### Records for this exercise
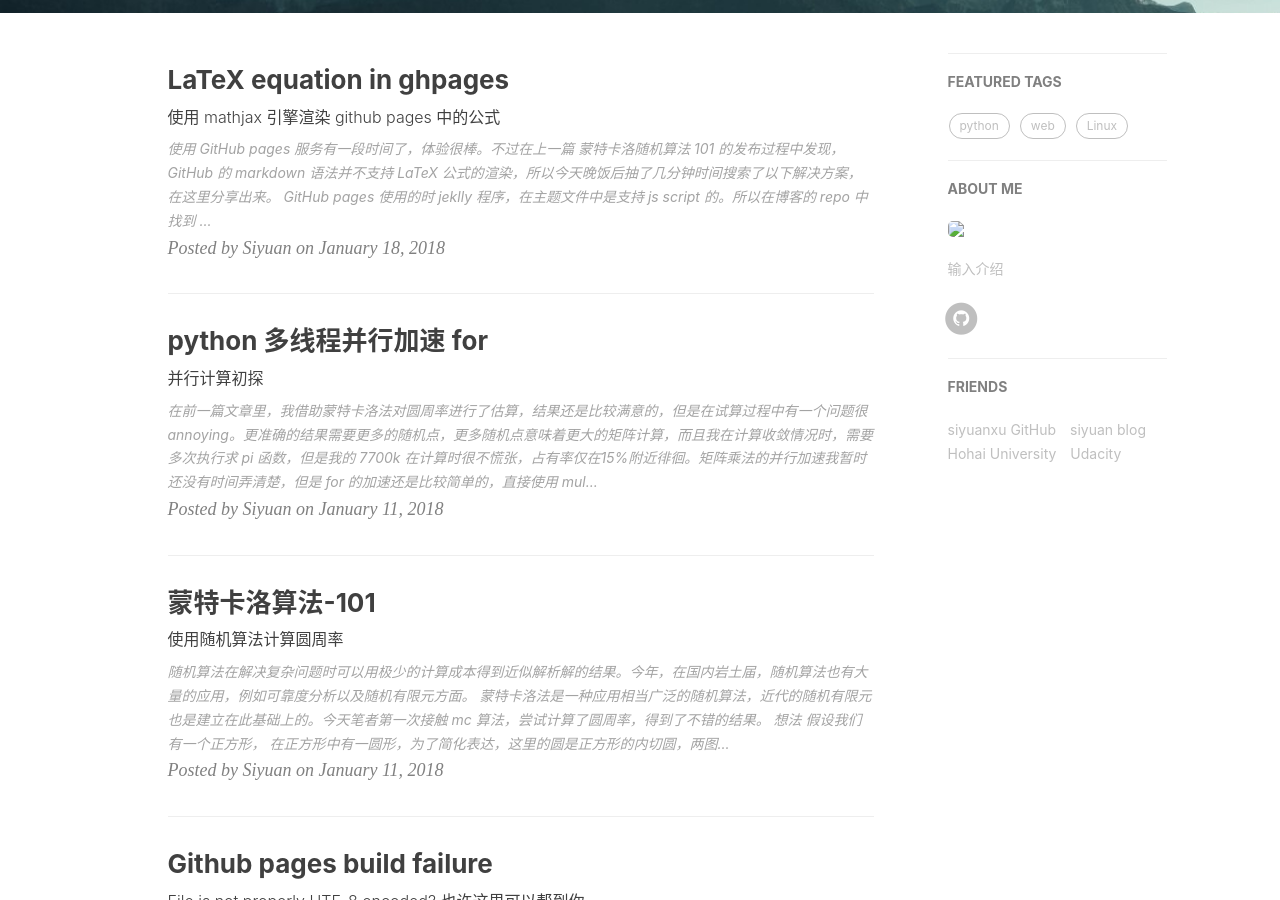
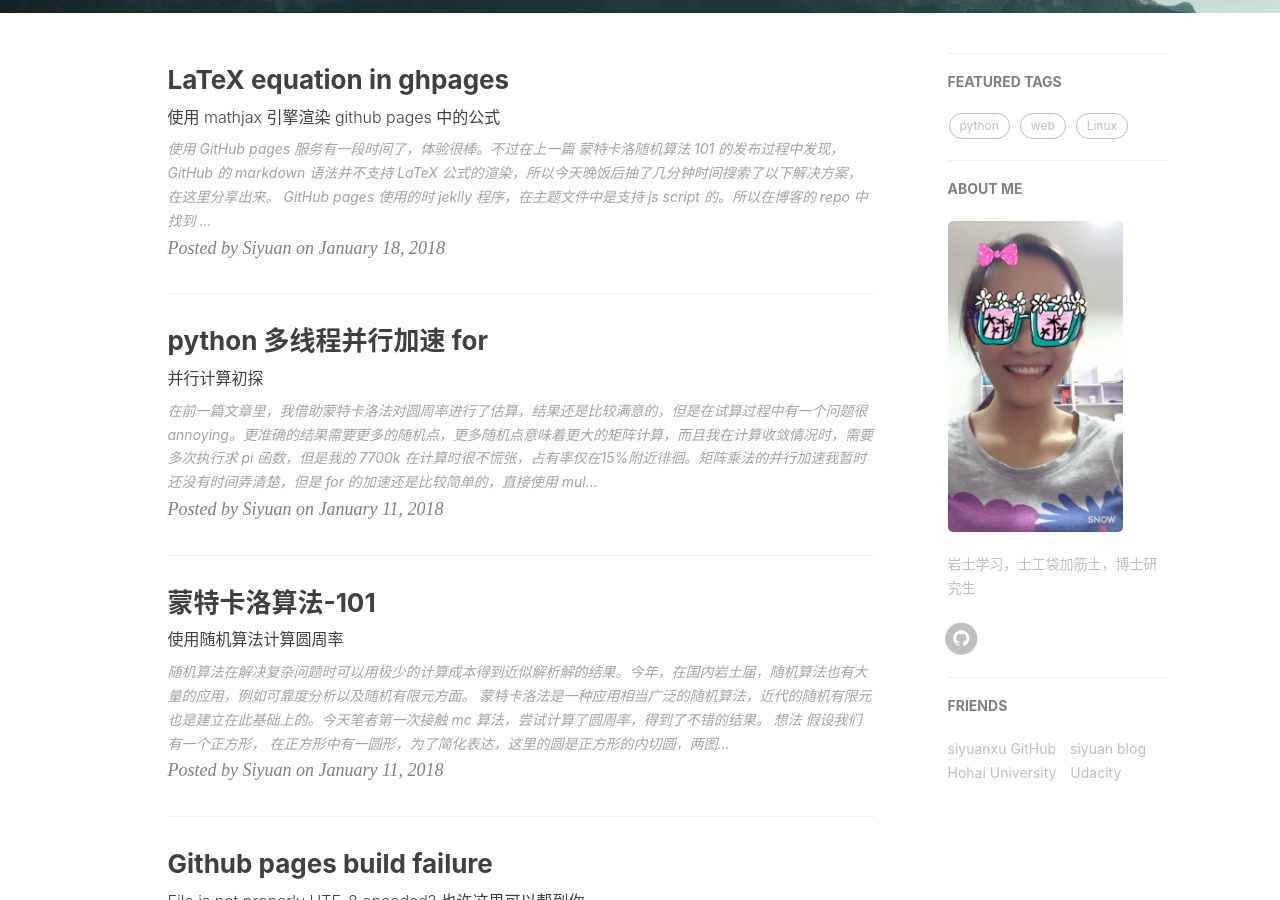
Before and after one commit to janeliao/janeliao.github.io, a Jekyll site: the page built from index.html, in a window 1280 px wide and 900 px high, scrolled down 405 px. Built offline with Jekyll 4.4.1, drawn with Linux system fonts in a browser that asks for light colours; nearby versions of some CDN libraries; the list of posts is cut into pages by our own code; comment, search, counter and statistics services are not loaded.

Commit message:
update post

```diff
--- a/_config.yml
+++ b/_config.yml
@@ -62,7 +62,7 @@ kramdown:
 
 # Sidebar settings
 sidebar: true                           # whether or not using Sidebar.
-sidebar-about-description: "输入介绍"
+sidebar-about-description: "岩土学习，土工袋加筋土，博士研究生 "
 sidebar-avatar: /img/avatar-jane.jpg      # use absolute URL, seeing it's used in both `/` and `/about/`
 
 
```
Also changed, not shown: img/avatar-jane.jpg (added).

### What to produce
Without the pictures, write out every entry exactly as it appears.

### Answer section
Before and after one commit to janeliao/janeliao.github.io, a Jekyll site: the page built from index.html, in a window 1280 px wide and 900 px high, scrolled down 405 px. Built offline with Jekyll 4.4.1, drawn with Linux system fonts in a browser that asks for light colours; nearby versions of some CDN libraries; the list of posts is cut into pages by our own code; comment, search, counter and statistics services are not loaded.

Commit message:
update post

```diff
--- a/_config.yml
+++ b/_config.yml
@@ -62,7 +62,7 @@ kramdown:
 
 # Sidebar settings
 sidebar: true                           # whether or not using Sidebar.
-sidebar-about-description: "输入介绍"
+sidebar-about-description: "岩土学习，土工袋加筋土，博士研究生 "
 sidebar-avatar: /img/avatar-jane.jpg      # use absolute URL, seeing it's used in both `/` and `/about/`
 
 
```
Also changed, not shown: img/avatar-jane.jpg (added).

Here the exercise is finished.